(Records from a data source)

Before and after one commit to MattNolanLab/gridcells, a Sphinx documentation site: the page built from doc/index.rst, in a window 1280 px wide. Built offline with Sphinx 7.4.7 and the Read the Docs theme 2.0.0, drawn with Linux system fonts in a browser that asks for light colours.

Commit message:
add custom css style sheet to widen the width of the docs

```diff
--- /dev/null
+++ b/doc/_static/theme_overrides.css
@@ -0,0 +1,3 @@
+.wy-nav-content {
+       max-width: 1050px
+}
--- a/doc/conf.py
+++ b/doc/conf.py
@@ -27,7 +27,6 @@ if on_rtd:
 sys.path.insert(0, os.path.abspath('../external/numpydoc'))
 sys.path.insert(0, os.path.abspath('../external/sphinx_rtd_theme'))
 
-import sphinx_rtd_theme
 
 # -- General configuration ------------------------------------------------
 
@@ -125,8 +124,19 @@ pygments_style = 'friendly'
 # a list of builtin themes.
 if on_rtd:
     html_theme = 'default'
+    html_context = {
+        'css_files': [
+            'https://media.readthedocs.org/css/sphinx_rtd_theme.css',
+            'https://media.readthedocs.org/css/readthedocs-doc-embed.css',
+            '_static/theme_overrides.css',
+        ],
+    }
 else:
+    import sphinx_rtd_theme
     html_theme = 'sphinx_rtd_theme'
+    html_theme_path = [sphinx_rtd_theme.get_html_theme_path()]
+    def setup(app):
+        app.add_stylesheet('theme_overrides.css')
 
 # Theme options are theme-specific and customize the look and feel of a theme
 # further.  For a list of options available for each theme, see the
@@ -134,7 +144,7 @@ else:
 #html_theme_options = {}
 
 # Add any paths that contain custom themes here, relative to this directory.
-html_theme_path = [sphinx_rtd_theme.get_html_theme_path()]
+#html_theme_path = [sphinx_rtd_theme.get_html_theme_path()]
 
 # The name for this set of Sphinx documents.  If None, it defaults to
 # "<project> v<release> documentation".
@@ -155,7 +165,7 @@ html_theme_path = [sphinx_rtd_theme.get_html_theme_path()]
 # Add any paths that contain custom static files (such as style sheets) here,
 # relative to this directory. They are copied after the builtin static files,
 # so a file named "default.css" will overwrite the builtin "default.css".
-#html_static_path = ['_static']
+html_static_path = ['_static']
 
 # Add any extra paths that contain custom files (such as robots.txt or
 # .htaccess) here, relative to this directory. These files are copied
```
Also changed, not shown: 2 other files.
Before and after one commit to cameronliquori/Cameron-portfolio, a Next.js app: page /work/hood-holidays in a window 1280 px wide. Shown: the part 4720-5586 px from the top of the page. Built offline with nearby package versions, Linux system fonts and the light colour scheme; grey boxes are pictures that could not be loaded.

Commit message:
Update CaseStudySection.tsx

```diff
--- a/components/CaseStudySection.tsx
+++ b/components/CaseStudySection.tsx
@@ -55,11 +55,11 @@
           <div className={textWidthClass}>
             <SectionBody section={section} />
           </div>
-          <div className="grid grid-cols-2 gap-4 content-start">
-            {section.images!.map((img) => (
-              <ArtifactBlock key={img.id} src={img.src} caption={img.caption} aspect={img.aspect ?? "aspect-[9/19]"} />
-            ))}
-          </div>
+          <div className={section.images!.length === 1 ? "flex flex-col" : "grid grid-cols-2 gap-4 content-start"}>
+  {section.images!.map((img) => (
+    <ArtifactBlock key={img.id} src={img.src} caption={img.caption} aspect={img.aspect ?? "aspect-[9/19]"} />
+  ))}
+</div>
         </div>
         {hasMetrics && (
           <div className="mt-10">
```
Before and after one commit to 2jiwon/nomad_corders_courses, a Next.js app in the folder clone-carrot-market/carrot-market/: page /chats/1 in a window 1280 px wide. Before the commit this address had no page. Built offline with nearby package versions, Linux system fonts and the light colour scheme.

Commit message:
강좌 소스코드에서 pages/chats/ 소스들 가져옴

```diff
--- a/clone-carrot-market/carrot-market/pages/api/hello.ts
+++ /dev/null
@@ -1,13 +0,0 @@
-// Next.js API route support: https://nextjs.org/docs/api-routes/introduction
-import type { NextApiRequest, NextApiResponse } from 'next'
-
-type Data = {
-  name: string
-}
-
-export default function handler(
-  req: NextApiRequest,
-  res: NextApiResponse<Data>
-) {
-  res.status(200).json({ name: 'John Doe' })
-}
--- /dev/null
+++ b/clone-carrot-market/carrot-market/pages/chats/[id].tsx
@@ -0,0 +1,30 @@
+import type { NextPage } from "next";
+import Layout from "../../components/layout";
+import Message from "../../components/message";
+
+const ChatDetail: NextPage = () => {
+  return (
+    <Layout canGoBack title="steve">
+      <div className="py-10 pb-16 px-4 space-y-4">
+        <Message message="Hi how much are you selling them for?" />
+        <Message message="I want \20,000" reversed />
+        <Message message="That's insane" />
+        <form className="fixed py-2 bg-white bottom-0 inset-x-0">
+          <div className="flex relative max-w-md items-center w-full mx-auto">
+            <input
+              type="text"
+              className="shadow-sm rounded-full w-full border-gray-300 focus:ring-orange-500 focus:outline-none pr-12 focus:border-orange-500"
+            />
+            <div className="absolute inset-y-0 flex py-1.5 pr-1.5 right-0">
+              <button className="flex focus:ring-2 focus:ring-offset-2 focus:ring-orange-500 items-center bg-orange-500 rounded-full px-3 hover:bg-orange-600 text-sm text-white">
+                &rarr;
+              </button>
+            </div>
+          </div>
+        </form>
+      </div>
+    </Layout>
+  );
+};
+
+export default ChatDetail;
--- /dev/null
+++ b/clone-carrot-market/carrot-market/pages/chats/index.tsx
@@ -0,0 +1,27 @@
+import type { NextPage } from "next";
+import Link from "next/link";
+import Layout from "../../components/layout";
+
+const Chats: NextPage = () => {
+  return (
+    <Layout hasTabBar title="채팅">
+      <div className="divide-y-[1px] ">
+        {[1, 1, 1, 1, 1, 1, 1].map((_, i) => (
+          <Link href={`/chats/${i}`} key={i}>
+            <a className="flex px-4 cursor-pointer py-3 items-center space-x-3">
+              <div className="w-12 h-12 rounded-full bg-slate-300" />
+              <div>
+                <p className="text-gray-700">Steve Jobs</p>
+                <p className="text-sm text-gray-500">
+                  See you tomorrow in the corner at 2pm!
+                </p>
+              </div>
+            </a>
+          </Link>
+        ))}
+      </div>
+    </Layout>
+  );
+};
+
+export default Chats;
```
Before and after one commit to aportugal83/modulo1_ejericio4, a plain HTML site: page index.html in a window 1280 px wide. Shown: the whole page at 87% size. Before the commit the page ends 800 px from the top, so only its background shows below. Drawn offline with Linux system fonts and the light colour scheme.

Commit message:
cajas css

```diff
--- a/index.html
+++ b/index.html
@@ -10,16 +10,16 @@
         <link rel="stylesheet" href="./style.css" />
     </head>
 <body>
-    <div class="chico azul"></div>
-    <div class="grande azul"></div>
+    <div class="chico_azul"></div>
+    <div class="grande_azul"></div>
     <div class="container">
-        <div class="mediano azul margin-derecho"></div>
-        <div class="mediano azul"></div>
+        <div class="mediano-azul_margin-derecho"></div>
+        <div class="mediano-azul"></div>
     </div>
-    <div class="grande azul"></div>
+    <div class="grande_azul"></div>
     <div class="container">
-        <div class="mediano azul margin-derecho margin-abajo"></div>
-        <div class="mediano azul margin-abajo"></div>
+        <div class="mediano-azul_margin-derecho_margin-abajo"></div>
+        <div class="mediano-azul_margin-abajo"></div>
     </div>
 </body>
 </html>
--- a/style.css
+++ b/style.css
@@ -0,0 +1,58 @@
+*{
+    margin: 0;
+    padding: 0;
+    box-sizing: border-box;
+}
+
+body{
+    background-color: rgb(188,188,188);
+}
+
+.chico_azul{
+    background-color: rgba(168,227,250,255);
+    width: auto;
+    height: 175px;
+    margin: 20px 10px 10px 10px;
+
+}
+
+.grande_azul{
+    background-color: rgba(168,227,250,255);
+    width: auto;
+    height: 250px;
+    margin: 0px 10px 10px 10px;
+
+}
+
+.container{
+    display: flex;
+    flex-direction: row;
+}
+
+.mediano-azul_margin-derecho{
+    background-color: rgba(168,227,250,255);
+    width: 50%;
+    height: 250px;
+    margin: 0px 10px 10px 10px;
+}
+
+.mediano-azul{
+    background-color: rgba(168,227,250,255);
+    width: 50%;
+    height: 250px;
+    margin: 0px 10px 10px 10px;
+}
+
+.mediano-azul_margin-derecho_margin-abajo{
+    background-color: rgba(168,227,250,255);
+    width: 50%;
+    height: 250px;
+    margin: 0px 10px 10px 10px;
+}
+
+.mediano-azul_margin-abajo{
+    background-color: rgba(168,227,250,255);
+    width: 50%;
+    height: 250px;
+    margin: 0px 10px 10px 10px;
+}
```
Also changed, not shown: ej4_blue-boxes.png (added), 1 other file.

Task item —
Where a line in the records above holds the string "flex", it counts toward the total; give that total alone.

Response to the task —
7